In addition to equipping traditional first responders, proponents of defibrillators want to put them wherever the people are. In May 1997, Boyd Gaming Corp. installed defibrillators at seven of its Las Vegas casinos.

"Casinos are about the size of a small town," says Stan Smith, director of risk management for Boyd. "The paramedics do a great job, but once they get through the door they have to get through all the people."

In the past year, Boyd has trained about 700 employees, mostly security officers and office workers, to use defibrillators, which has reduced the medical response time to about one to two minutes.
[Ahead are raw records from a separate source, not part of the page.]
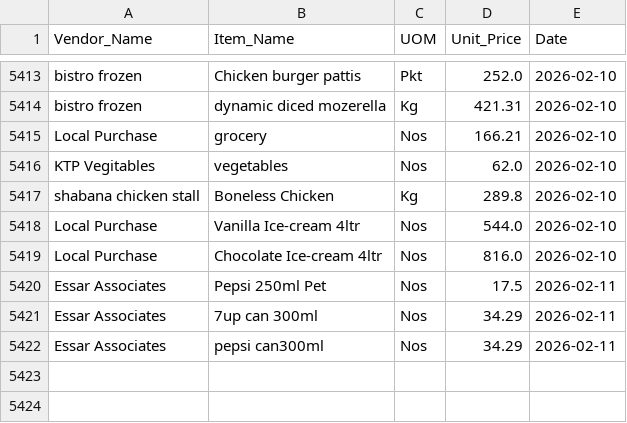
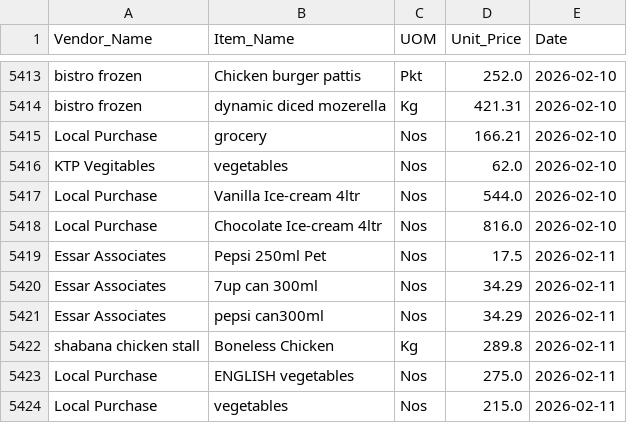
Before and after one commit to arjunotp/Dashboard, a CSV file: product_price.csv, drawn as a sheet; only a part is shown, gaps mark what is left out.

Commit message:
Upload CSV product_price.csv

```diff
--- a/product_price.csv
+++ b/product_price.csv
@@ -5416,3 +5416,2 @@ Local Purchase,grocery,Nos,166.21,2026-02-10
 KTP Vegitables,vegetables,Nos,62.0,2026-02-10
-shabana chicken stall,Boneless Chicken,Kg,289.8,2026-02-10
 Local Purchase,Vanilla Ice-cream 4ltr,Nos,544.0,2026-02-10
@@ -5422 +5421,4 @@ Essar Associates,7up can 300ml,Nos,34.29,2026-02-11
 Essar Associates,pepsi can300ml,Nos,34.29,2026-02-11
+shabana chicken stall,Boneless Chicken,Kg,289.8,2026-02-11
+Local Purchase,ENGLISH vegetables,Nos,275.0,2026-02-11
+Local Purchase,vegetables,Nos,215.0,2026-02-11
```
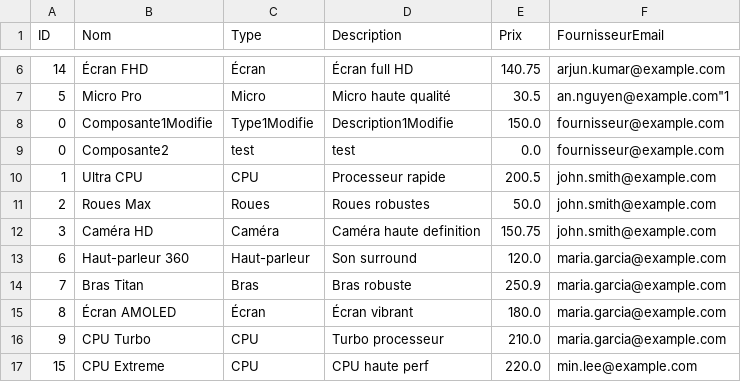
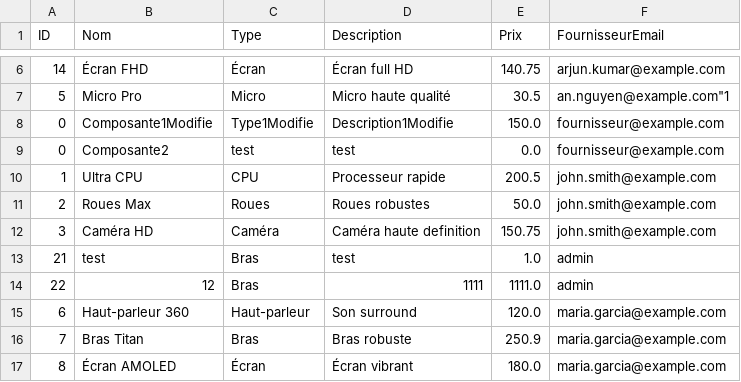
Before and after one commit to rimaboujenane/Robotix, a CSV file: Implémentation/Robotix/src/main/resources/data/composantes.csv, drawn as a sheet; only a part is shown, gaps mark what is left out; the shorter side is filled out with more unchanged rows.

```diff
--- a/Implémentation/Robotix/src/main/resources/data/composantes.csv
+++ b/Implémentation/Robotix/src/main/resources/data/composantes.csv
@@ -12,2 +12,4 @@
 "3","Caméra HD","Caméra","Caméra haute definition","150.75","john.smith@example.com"
+"21","test","Bras","test","1.0","admin"
+"22","12","Bras","1111","1111.0","admin"
 "6","Haut-parleur 360","Haut-parleur","Son surround","120.0","maria.garcia@example.com"
```
Also changed, not shown: 2 other files.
The Meadowlands sports complex in East Rutherford, New Jersey, which seats up to 110,000 fans, updated its emergency medical team with several portable defibrillators in 1992. The sports complex already had a hospital-like defibrillator, but most cardiac arrests at the Meadowlands happen in the top two rows of the stadium, says Fran Guthrie, the Meadowlands emergency medical team manager. It’s hard to get the bulky equipment up there fast enough. With the lighter, more portable defibrillators, the cardiac survival rate at the stadium has reached about 80 percent.

Jumping through hoops.
With the current situation of who does and who doesn’t have defibrillators, it’s truly a stroke of luck being in the right place at the right time. Or, it could just be a matter of living in the right state.

Only half of the United States have laws that allow nonmedical people to use a portable defibrillator. Many older laws refer to the era when earlier versions of the machines required the person operating it to make a medical judgment. There are also legal concerns about liability. There is a push to include defibrillators in states’ versions of the Good Samaritan law. This would ensure that the responder could not be sued if he or she tried in good faith to save the victim’s life and something went wrong.

The fears are unfounded, says Pat Stieg, Minnesota director of public advocacy for the AHA. "These machines are virtually foolproof, but there is always someone who says ‘what if and won’t use them until they’re covered by law out of fear of being sued,’" he says.

The AHA and community activists are working to ensure that all state laws are friendly toward the use of defibrillators. These groups expect that all states will update their laws concerning defibrillator use within the next year.

Cost also can be an issue, especially for smaller communities. Although the $3,000 price tag is quite an improvement over the original $10,000 price a few years ago, many communities simply haven’t budgeted for such an investment. However, the value of having defibrillators nearby is becoming well-known, and many communities are taking it into their own hands to raise the needed money.

The biggest advocates for buying defibrillators are cardiac arrest survivors. Julie Lycksell is back working full-time at the hospital and spends much of her spare time spreading the word about the little machine that saved her life.

"They’re worth the money, even if they save just one life," she says. "One of those lives was mine."